Revision tracking records:

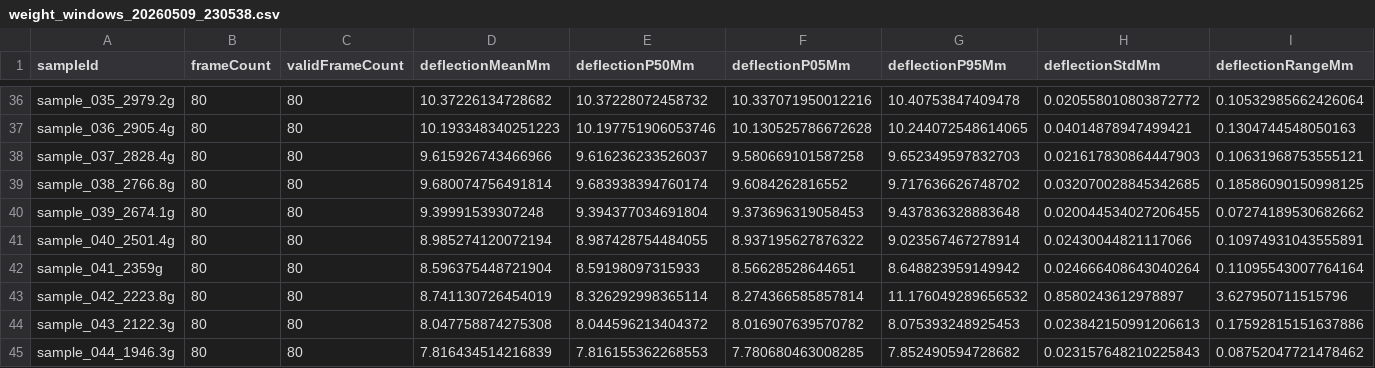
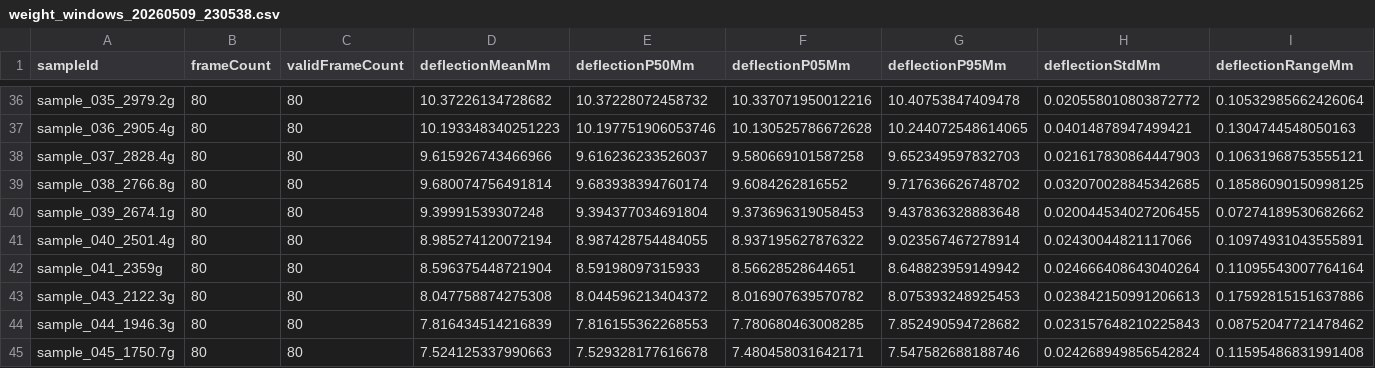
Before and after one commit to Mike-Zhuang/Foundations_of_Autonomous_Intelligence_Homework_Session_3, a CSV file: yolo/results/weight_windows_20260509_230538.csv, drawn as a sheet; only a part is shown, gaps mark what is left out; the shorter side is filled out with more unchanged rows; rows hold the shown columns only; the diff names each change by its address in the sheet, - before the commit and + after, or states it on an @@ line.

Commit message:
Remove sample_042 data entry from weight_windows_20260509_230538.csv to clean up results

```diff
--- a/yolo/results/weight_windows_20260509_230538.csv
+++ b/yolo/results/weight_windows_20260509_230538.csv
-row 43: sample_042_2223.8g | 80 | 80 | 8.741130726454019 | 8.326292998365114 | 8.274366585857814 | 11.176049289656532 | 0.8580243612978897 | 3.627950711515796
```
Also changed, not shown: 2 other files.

• Aim of the exercise:
Search term "shown": return each line of the data that contains it.

• Reply to the task:
Before and after one commit to Mike-Zhuang/Foundations_of_Autonomous_Intelligence_Homework_Session_3, a CSV file: yolo/results/weight_windows_20260509_230538.csv, drawn as a sheet; only a part is shown, gaps mark what is left out; the shorter side is filled out with more unchanged rows; rows hold the shown columns only; the diff names each change by its address in the sheet, - before the commit and + after, or states it on an @@ line.
Also changed, not shown: 2 other files.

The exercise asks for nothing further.